(Revision tracking records)
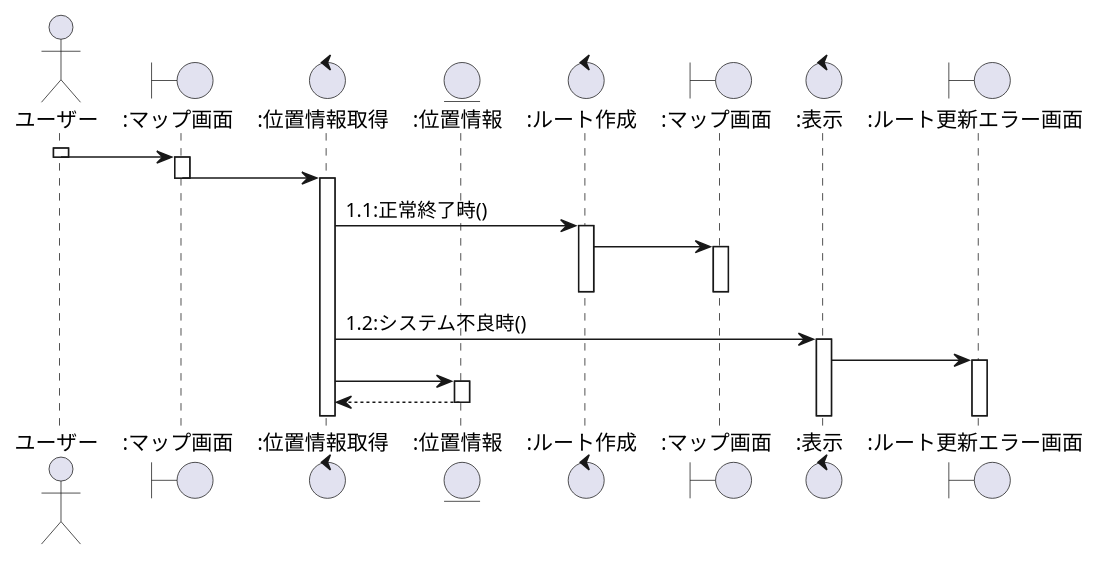
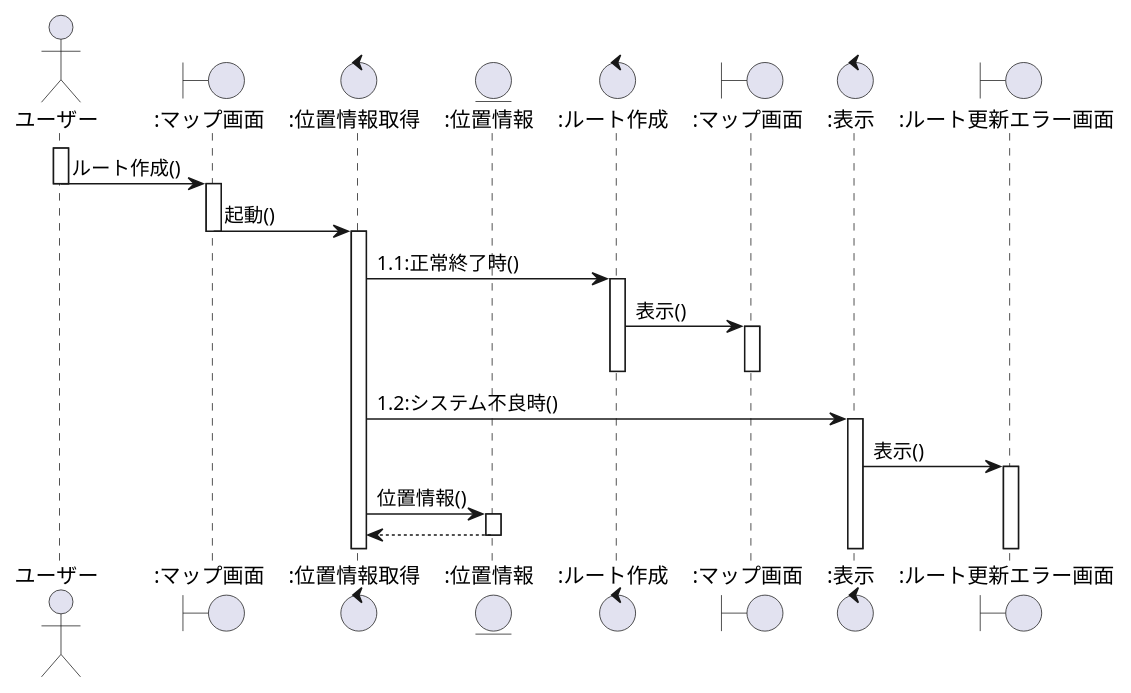
The fifth of 7 diagrams in user2_sequence.plantuml (ksw2270227/GroupF), drawn with PlantUML before and after one commit. The commit also changed other lines of this file and 1 other file, not shown here.

```diff
--- a/user2_sequence.plantuml
+++ b/user2_sequence.plantuml
@@ -142,32 +143,32 @@
 @startuml ルート表示シーケンス図
 actor ユーザー as 0
 boundary ":マップ画面" as a
 control ":位置情報取得" as b
 entity ":位置情報" as c
 control ":ルート作成" as d
 boundary ":マップ画面" as e
 control ":表示" as f
 boundary ":ルート更新エラー画面" as g
 
 activate 0
-    0 -> a
+    0 -> a:ルート作成()
     deactivate 0
     activate a
-    a -> b
+    a -> b:起動()
     deactivate a
     activate b
     b -> d:1.1:正常終了時()
     activate d
-    d -> e
+    d -> e:表示()
     activate e
     deactivate e
     deactivate d
     b -> f:1.2:システム不良時()
     activate f
-    f -> g
+    f -> g:表示()
     activate g
-    b -> c
+    b -> c:位置情報()
     activate c
     c --> b
     deactivate c 
 @enduml
```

**WHAT YOU SHOULD DO**
Lines holding the word "deactivate" should be copied from the entries above.

**TASK OUTPUT**
     deactivate 0
     deactivate a
     deactivate e
     deactivate d
     deactivate c 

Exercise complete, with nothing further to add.